§ **RECORDS SHOWN**
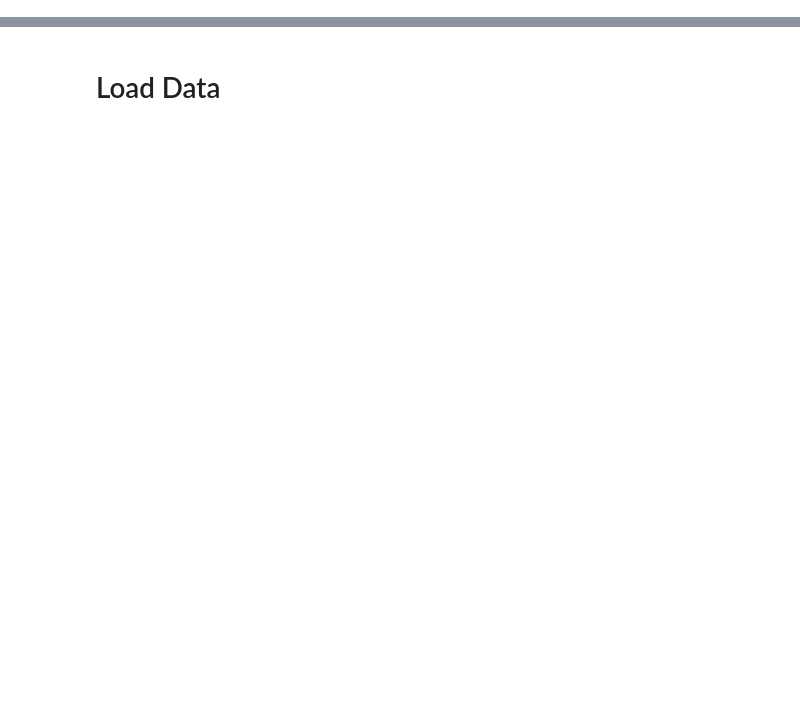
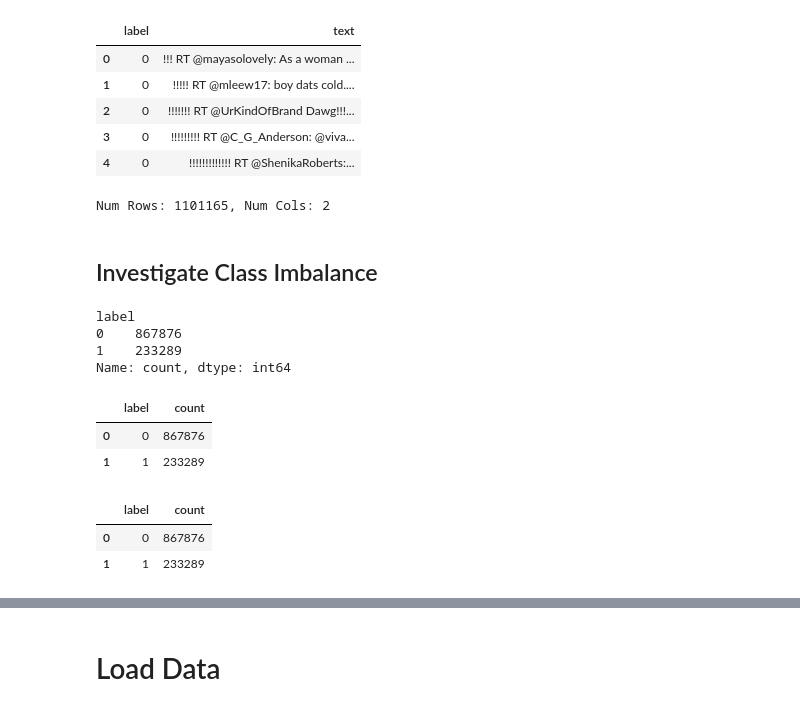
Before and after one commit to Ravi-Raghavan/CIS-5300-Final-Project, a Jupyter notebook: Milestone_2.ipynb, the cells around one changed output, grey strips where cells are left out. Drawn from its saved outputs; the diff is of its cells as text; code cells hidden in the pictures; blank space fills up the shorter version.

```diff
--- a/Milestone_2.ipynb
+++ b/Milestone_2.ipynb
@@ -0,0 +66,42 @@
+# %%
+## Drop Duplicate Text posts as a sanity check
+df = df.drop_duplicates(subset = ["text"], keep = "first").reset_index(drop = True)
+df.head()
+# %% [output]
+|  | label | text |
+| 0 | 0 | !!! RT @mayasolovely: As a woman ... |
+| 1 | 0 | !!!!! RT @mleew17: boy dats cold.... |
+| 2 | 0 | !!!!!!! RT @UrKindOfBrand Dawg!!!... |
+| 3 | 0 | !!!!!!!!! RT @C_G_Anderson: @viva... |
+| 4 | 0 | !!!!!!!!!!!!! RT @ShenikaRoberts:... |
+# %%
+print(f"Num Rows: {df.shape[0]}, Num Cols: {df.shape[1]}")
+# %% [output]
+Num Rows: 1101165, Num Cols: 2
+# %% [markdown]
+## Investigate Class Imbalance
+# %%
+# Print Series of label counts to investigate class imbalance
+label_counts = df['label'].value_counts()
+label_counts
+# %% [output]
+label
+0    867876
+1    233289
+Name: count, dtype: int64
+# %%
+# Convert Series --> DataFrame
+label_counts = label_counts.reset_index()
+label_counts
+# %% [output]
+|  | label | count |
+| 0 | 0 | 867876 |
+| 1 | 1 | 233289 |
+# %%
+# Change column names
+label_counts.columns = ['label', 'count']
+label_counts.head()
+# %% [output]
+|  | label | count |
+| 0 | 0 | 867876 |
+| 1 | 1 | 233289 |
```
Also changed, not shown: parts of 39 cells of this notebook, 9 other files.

§ **ABOUT THIS EXERCISE**
Without the pictures, restate all of the entries word for word.

§ **EXERCISE RESULT**
Before and after one commit to Ravi-Raghavan/CIS-5300-Final-Project, a Jupyter notebook: Milestone_2.ipynb, the cells around one changed output, grey strips where cells are left out. Drawn from its saved outputs; the diff is of its cells as text; code cells hidden in the pictures; blank space fills up the shorter version.

```diff
--- a/Milestone_2.ipynb
+++ b/Milestone_2.ipynb
@@ -0,0 +66,42 @@
+# %%
+## Drop Duplicate Text posts as a sanity check
+df = df.drop_duplicates(subset = ["text"], keep = "first").reset_index(drop = True)
+df.head()
+# %% [output]
+|  | label | text |
+| 0 | 0 | !!! RT @mayasolovely: As a woman ... |
+| 1 | 0 | !!!!! RT @mleew17: boy dats cold.... |
+| 2 | 0 | !!!!!!! RT @UrKindOfBrand Dawg!!!... |
+| 3 | 0 | !!!!!!!!! RT @C_G_Anderson: @viva... |
+| 4 | 0 | !!!!!!!!!!!!! RT @ShenikaRoberts:... |
+# %%
+print(f"Num Rows: {df.shape[0]}, Num Cols: {df.shape[1]}")
+# %% [output]
+Num Rows: 1101165, Num Cols: 2
+# %% [markdown]
+## Investigate Class Imbalance
+# %%
+# Print Series of label counts to investigate class imbalance
+label_counts = df['label'].value_counts()
+label_counts
+# %% [output]
+label
+0    867876
+1    233289
+Name: count, dtype: int64
+# %%
+# Convert Series --> DataFrame
+label_counts = label_counts.reset_index()
+label_counts
+# %% [output]
+|  | label | count |
+| 0 | 0 | 867876 |
+| 1 | 1 | 233289 |
+# %%
+# Change column names
+label_counts.columns = ['label', 'count']
+label_counts.head()
+# %% [output]
+|  | label | count |
+| 0 | 0 | 867876 |
+| 1 | 1 | 233289 |
```
Also changed, not shown: parts of 39 cells of this notebook, 9 other files.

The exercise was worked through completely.